As the chilling winters receive a farewell from the approaching spring, people in India come to a full mode celebrating with festivals such as Holi. Sadly, for most of us this festival is now only a matter of enjoying getting a holiday from work. But if you’re eager to see a real show of colors, there are numerous places in India we recommend you visit and explore the true spirit of Holi. Here’s a list of such places:
5. Barsana (Uttar Pradesh)
Although, the festival of Holi is celebrated with great joy and excitement in all corners of India, but the Holi of Barsana is exceptionally famous. Located near Mathura, the native village of Lord Krishna, Barsana celebrates Holi with a tradition where women gather in groups and beat men from the neighboring village with sticks.
Sounds a bit crazy, but it is seriously more fun that one can ever expect. The tradition has a famous legend associated with the love of Lord Krishna and his adored Radha, where the playful Lord Krishna teased Radha and her friends on the festive day of Holi and as result was chased back to his native village (Nandgaon) with sticks.
In the present times too men from Nandgaon come to Barsana to play Holi with Gopis, but are chased back by the Gopis with sticks. The festival lasts for more than two days and the atmosphere looks vibrant with colors, songs, thandai and rose petals.
4. Rajasthani Holi (Rajasthan)
The state of Rajasthan has been admired for its traditional and colorful art and paintings, so how can the land of Maharajas be separated from the festival of colors. The festival begins in the same traditional manner as Banaras, where people from villages gather around a huge bonfire and perform folk dance with traditional songs.
On the festive day, the air and streets get painted with bright Holi colors.
The most spectacular aspect of the Rajasthani Holi is the Royal Rajput warriors riding their steeds through the streets and greeting the populace. Other famous traditional Holi events in Rajasthan include functions of Mali Holi, Gair at Godji, Braj Mahotsav and Dolchi Holi at Bikaner.
3. Hola Mohalla (Punjab)
Punjabis have their own style of doing everything. They celebrate the festival of Holi as Hola or Hola Mohalla. Like most traditional Punjabi festivals, Holi gets a new meaning and importance in the land of five rivers. The real Hola Mohalla celebrations begin the day after the actual Holi ends at Anandpur Sahib, where people gather in large numbers.

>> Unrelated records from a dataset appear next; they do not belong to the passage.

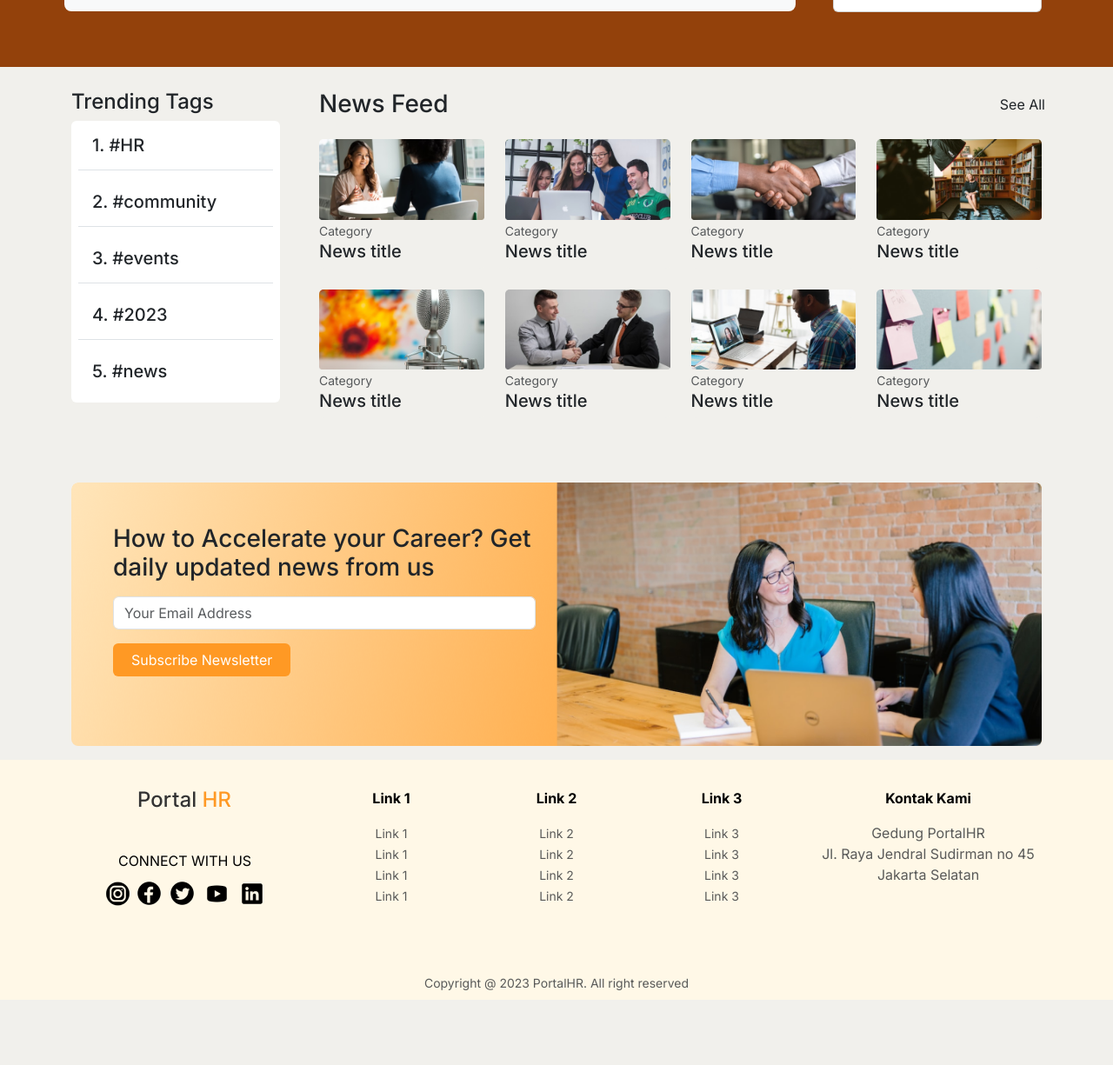
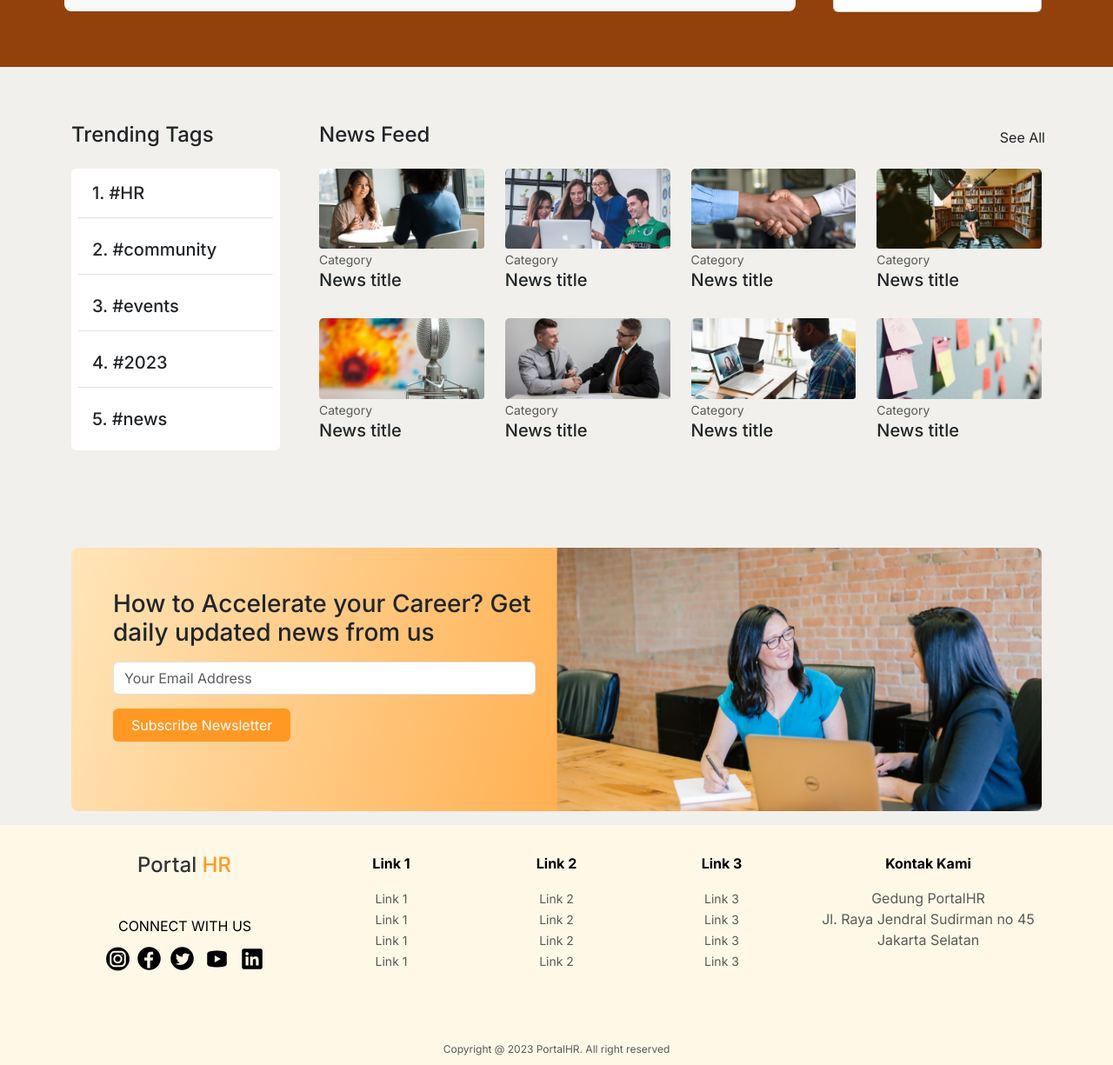
Before and after one commit to amarsatriawan/portalhr, a plain HTML site: page index.html in a window 1280 px wide. Shown: the part 2320-3545 px from the top of the page at 87% size. Before the commit the page ends 3470 px from the top, so only its background shows below. Drawn offline with nearby package versions, Linux system fonts and the light colour scheme.

Commit message:
finishing styling

```diff
--- a/index.html
+++ b/index.html
@@ -407,7 +407,7 @@
           <div class="col-md-3 mb-3">
               <!-- Trending Tags -->
               <div class="trendingtags">
-                <div class="row">
+                <div class="row mb-3">
                   <div class="col">
                     <h4>Trending Tags</h4>
                   </div>
@@ -434,7 +434,7 @@
         <div class="newsfeed">
           <div class="row">
             <div class="col mb-3">
-              <h3>News Feed</h3>
+              <h4>News Feed</h4>
             </div>
             <div class="col p-2">
               <h6 class="text-end fw-normal">See All</h6>
@@ -637,7 +637,7 @@
         </div>
         <div class="row mb-0">
           <div class="col">
-            <p ><small class="text-muted">Copyright @ 2023 PortalHR. All right reserved</small></p>
+            <p ><small class="text-muted" style="font-size: 12px;">Copyright @ 2023 PortalHR. All right reserved</small></p>
           </div>
         </div>
       </div>
--- a/style/style.css
+++ b/style/style.css
@@ -80,7 +80,7 @@ body {
 }
 
 .tnf {
-  padding: 1.6rem;
+  padding: 4rem;
 }
 
 #fn {
```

The festive celebrations continuous for three days and during this time devotees organize processions that are carried out within the localities of Anandpur Sahib. While demonstrating their martial skills the procession leads the gathering with people sprinkling colored powders on each other and sing and dance to folk tunes.

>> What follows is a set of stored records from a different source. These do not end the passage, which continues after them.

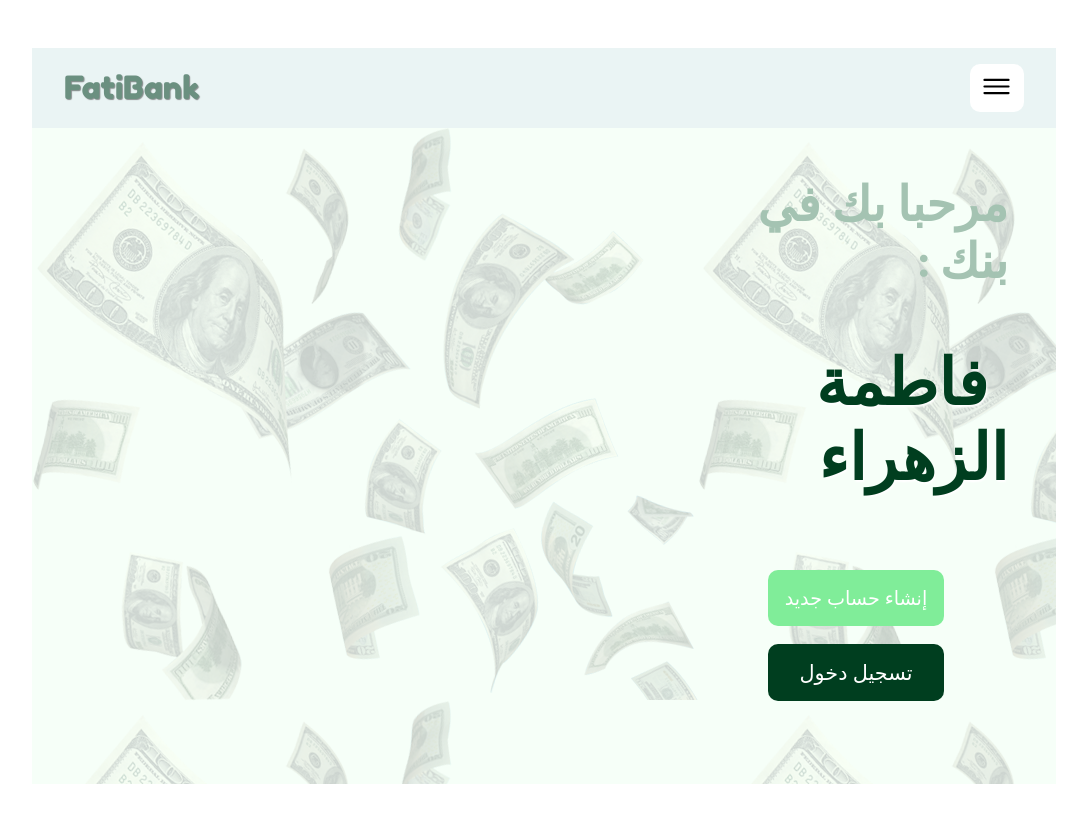
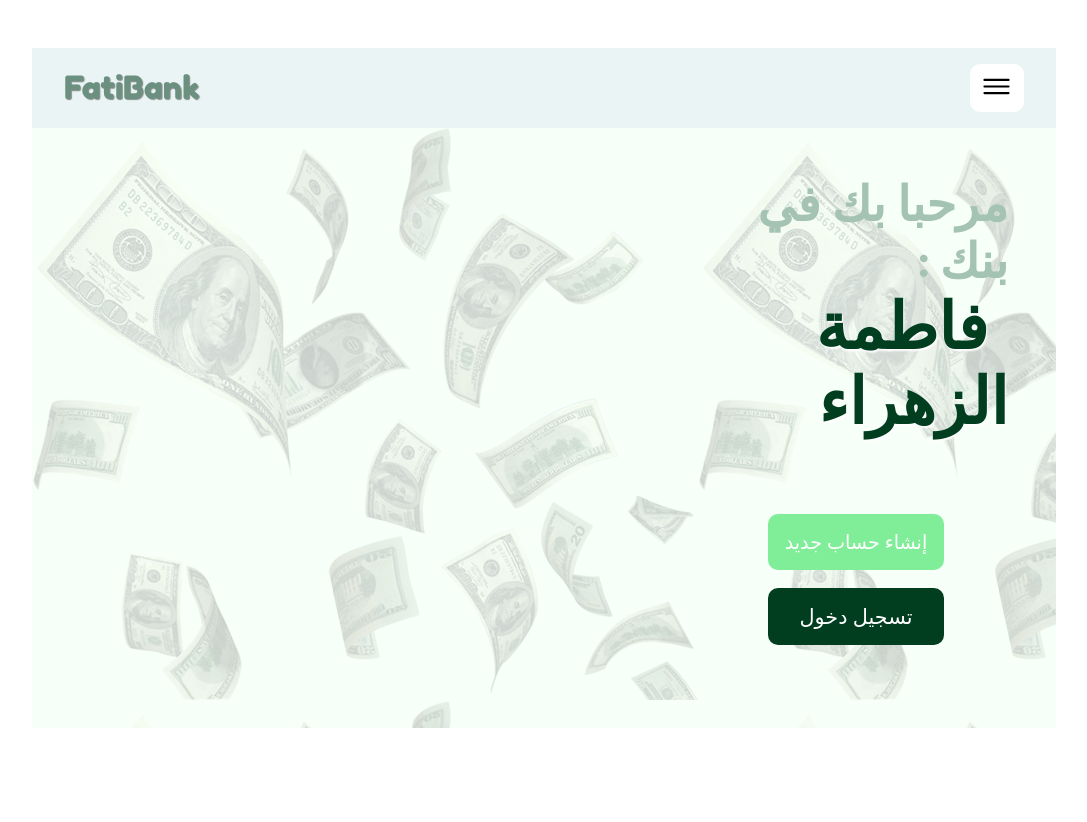
Before and after one commit to anass91/fatibank, a plain HTML site: page index.html in a window 1280 px wide. Shown: the whole page, without its empty margins (96-1183 px from the left). After the commit the page ends 800 px from the top, so only its background shows below. Drawn offline with nearby package versions, Linux system fonts and the light colour scheme.

Commit message:
Update index.html

```diff
--- a/index.html
+++ b/index.html
@@ -35,7 +35,7 @@
         </header>
         <main class="main-content">
             <section class="aside-right">
-                <h2 class="heading-001">مرحبا بك في بنك :<br><br><strong>فاطمة الزهراء</strong></h2>
+                <h2 class="heading-001">مرحبا بك في بنك :<br><strong>فاطمة الزهراء</strong></h2>
                 <div class="form-enter">
                     <a href="#" class="btn-1">إنشاء حساب جديد</a><br>
                     <a href="#" class="btn-2">تسجيل دخول </a>
```
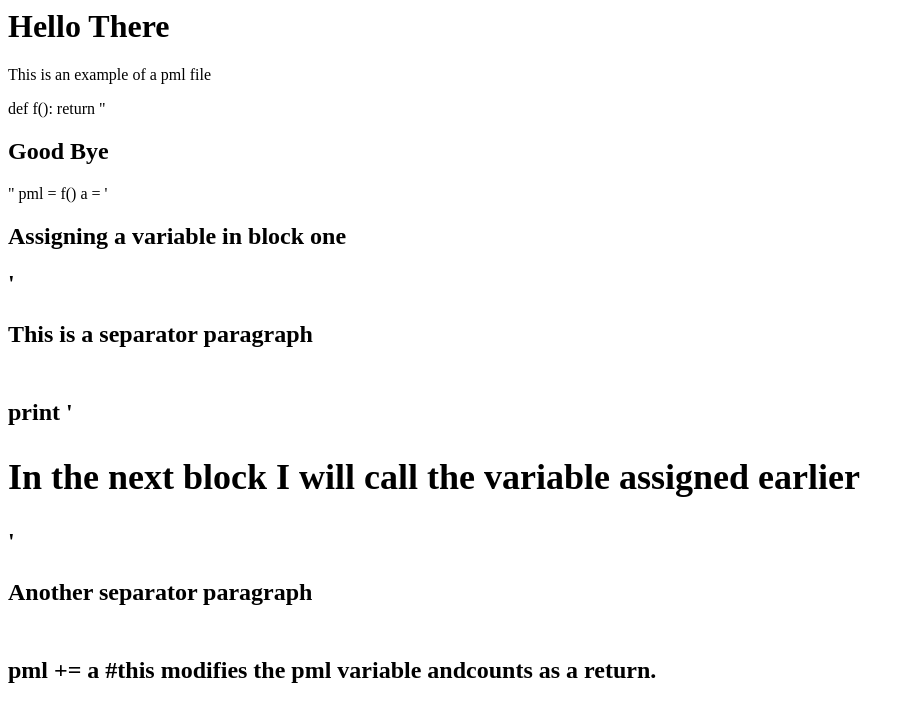
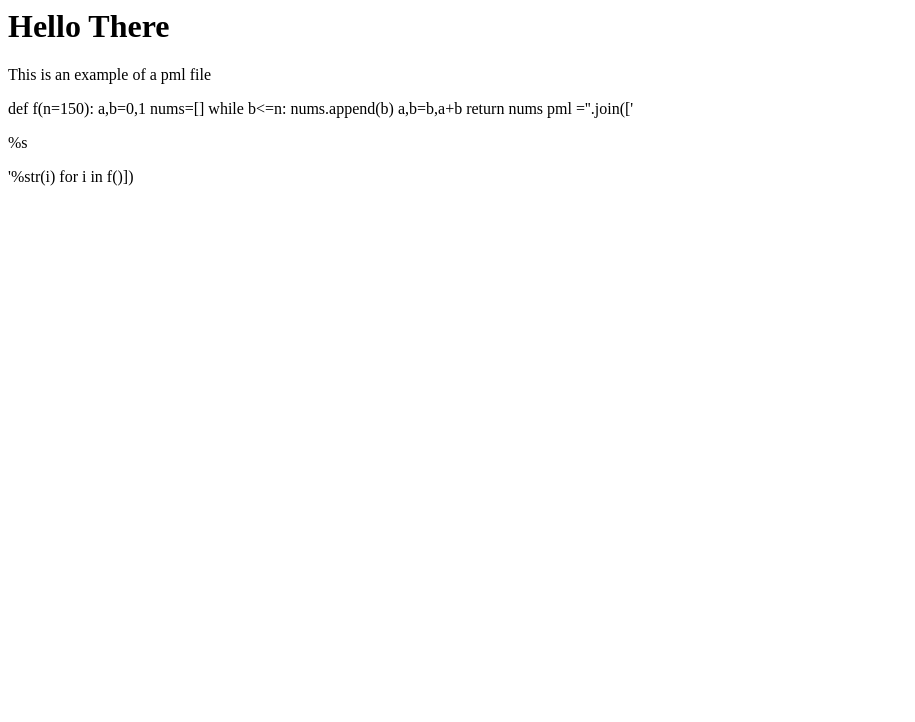
Before and after one commit to LegNBass/PMLParser, a plain HTML site: page TestDoc.html in a window 1280 px wide. Shown: the whole page, without its empty margins (0-915 px from the left). Drawn offline with Linux system fonts and the light colour scheme.

Commit message:
Fixed No-Indent Bug

```diff
--- a/TestDoc.html
+++ b/TestDoc.html
@@ -4,23 +4,13 @@
 This is an example of a pml file
 </p>
 <pml>
-    def f():
-        return "<h2>Good Bye</h2>"
-
-    pml = f()
-
-    a = '<h2>Assigning a variable in block one<h2>'
-</pml>
-</br>
-<p>This is a separator paragraph</P>
-</br>
-<pml>
-	print '<h2>In the next block I will call the variable assigned earlier</h2>'
-</pml>
-</br>
-<p>Another separator paragraph</p>
-</br>
-<pml>
-  pml += a #this modifies the pml variable andcounts as a return.
+def f(n=150):
+    a,b=0,1
+    nums=[]
+    while b<=n:
+        nums.append(b)
+        a,b=b,a+b
+    return nums
+pml =''.join(['<p>%s</p>'%str(i) for i in f()])
 </pml>
 </html>
```
Also changed, not shown: index.html (+1 -9 lines), 2 other files.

Also Read: 30 Fun Signs For A Punjabi
2. Kumaoni Holi (Uttarakhand)
The festival of Holi has its own carouses in the Kumaon region of Uttarakhand. Popularly known as the Kumaoni Holi, the festival holds a major significance for Kumaoni people as they celebrate Holi to make the triumph of good over evil. Considered to have originated from the Baithaki Holi of the Chand Kings, the festival is still celebrated with huge fanfare.
The celebrations are widely famous for the musical touch and conventional stories, customs and spirituality associated with Holi. Among the different communal Holi gatherings, Baithaki Holi, Khari Holi and the Mahila Holi are the most interesting ones.
The famous Baithki Holi begins from the customary Hindu temples as the local professional singers set the atmosphere of the gathering. The Khari Holi on the other side is generally celebrated in the rural areas of Kumaon region and has its own colors with traditional dresses, music and impressive dance groups adorning the occasion.
1. Dol Purnima (Bengal)
In some parts of the country like mainstream Bengal and Odissa, Holi takes the form of Dol Jatra or Dol Purnima. Apart from sprinkling colors and water fights, the festival in Bengal is celebrated as a dedication to the love of Lord Krishna and Radha. On this day, devotees decorate the idols of Radha and Krishna and place them on the decked swings for a walk to the streets around the temples.
The celebratory atmosphere becomes more mesmerizing as devotes wait for their chance to swing the decked swing of Radha- Krishna. As the procession mounts with colors being sprinkled on the devotees, women gather in groups around the swing and perform cultural dances on traditional Bengali bhajans. The festival holds great importance for the Bengali communities as the occasion also commemorates the birthday of Nimai, Gauranga and Chaitanya Mahaprabhu of Bengal.